AB - The pressure towards innovation and creation of new model systems in regenerative medicine and cancer research has fostered the development of novel potential therapeutic applications. Kidney injuries provoke a high request of organ transplants making it the most demanding system in the field of regenerative medicine. Furthermore, renal cancer frequently threaten patients' life and aggressive forms still remain difficult to treat. Ethical issues related to the use of embryonic stem cells, has fueled research on adult, patient-specific pluripotent stem cells as a model for discovery and therapeutic development, but to date, normal and cancerous renal experimental models are lacking. Several research groups are focusing on the development of organoid cultures. Since organoids mimic the original tissue architecture in vitro, they represent an excellent model for tissue engineering studies and cancer therapy testing. We established normal and tumor renal cell carcinoma organoids previously maintained in a heterogeneous multi-clone stem cell-like enriching medium. Starting from adult normal kidney specimens, we were able to isolate and propagate organoid 3D-structures composed of both differentiated and undifferentiated cells while expressing nephron specific markers. Furthermore, we were capable to establish organoids derived from cancer tissues although with a success rate inferior to that of their normal counterpart. Cancer cultures displayed epithelial and mesenchymal phenotype while retaining tumor specific markers. Of note, tumor organoids recapitulated neoplastic masses when orthotopically injected into immunocompromised mice. Our data suggest an innovative approach of long-term establishment of normal- and cancer-derived renal organoids obtained from cultures of fleshly dissociated adult tissues. Our results pave the way to organ replacement pioneering strategies as well as to new models for studying drug-induced nephrotoxicity and renal diseases. Along similar lines, deriving organoids from renal cancer patients opens unprecedented opportunities for generation of preclinical models aimed at improving therapeutic treatments.
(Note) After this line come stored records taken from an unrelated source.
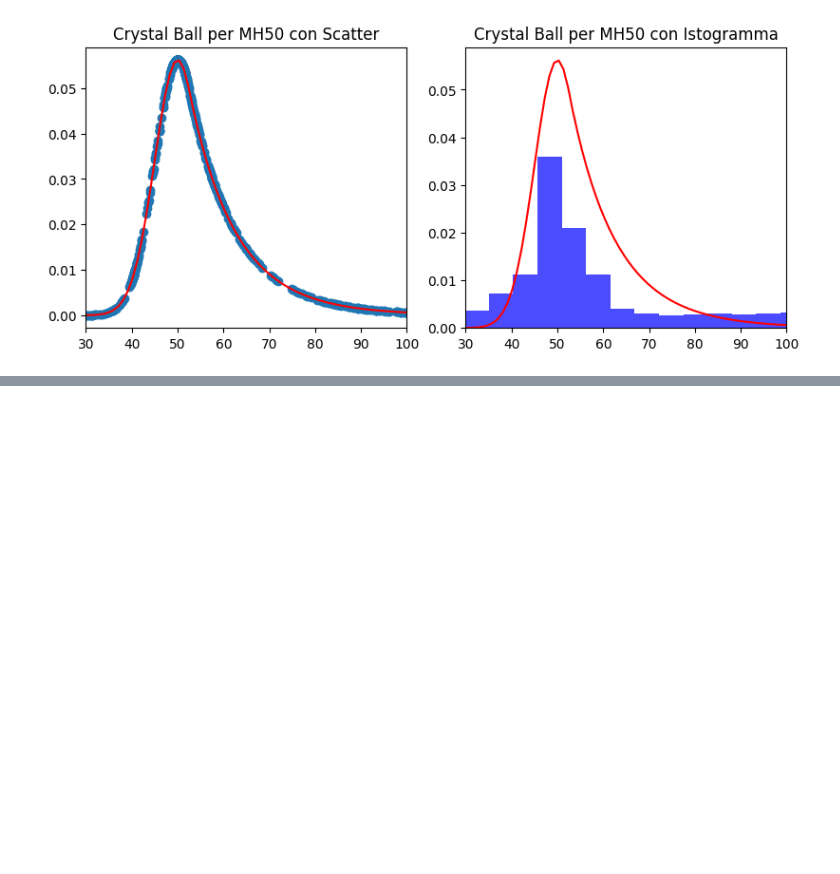
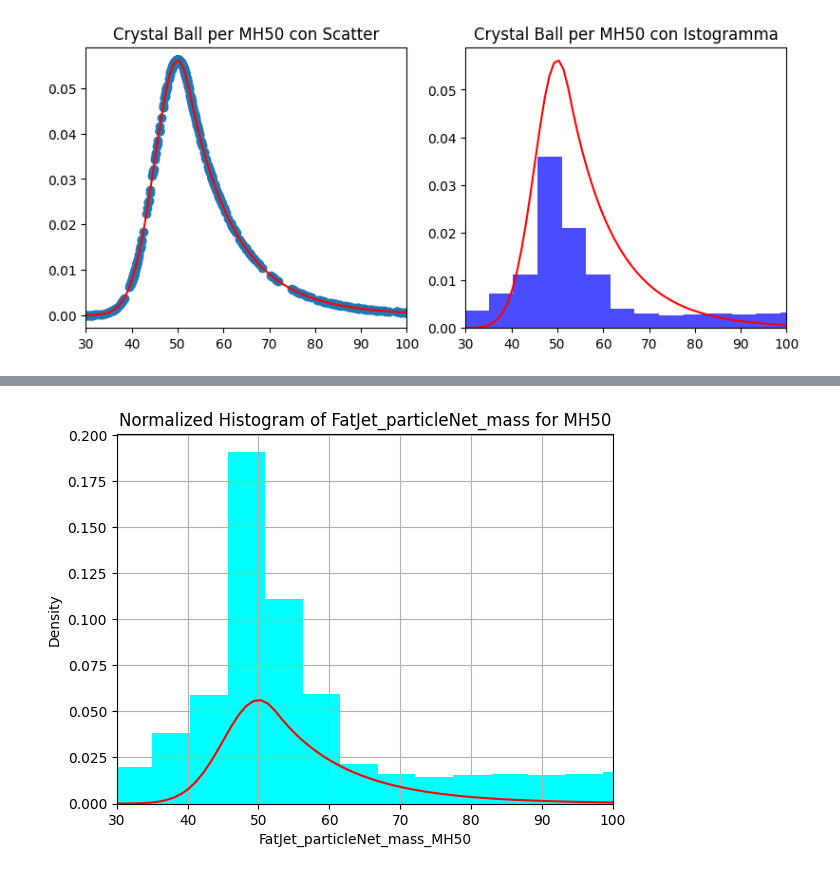
Before and after one commit to riccardocanterini-cyber/Tesi, a Jupyter notebook: Fit_Dati.ipynb, the cells around one changed output, grey strips where cells are left out. Drawn from its saved outputs; the diff is of its cells as text; code cells hidden in the pictures; blank space fills up the shorter version.

```diff
--- a/Fit_Dati.ipynb
+++ b/Fit_Dati.ipynb
@@ -53,0 +66,16 @@ plt.xlim(30, 100)
+# %%
+#Ora normalizziamo il piccolo infame
+#Diamo dei pesi al nostoro amico
+weights = np.ones_like(x_MH50) / len(x_MH50)
+plt.hist(x_MH50, bins=50, histtype="barstacked", color="cyan", alpha=1, weights=weights)
+plt.xlabel("FatJet_particleNet_mass_MH50")
+plt.ylabel("Density")
+plt.title("Normalized Histogram of FatJet_particleNet_mass for MH50")
+plt.plot(xm,ym, color="red")
+plt.xlim(30, 100)
+plt.grid()
+plt.show()
+
+#Sovrapponiamo la curva della Crystal Ball
+# %% [output]
+[figure, added]
```
Also changed, not shown: parts of 1 cell of this notebook.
U2 - 10.1038/s41419-019-1453-0

DO - 10.1038/s41419-019-1453-0

M3 - Article

VL - 10

SP - 201

JO - Cell Death and Disease

JF - Cell Death and Disease

SN - 2041-4889

IS - 3

ER -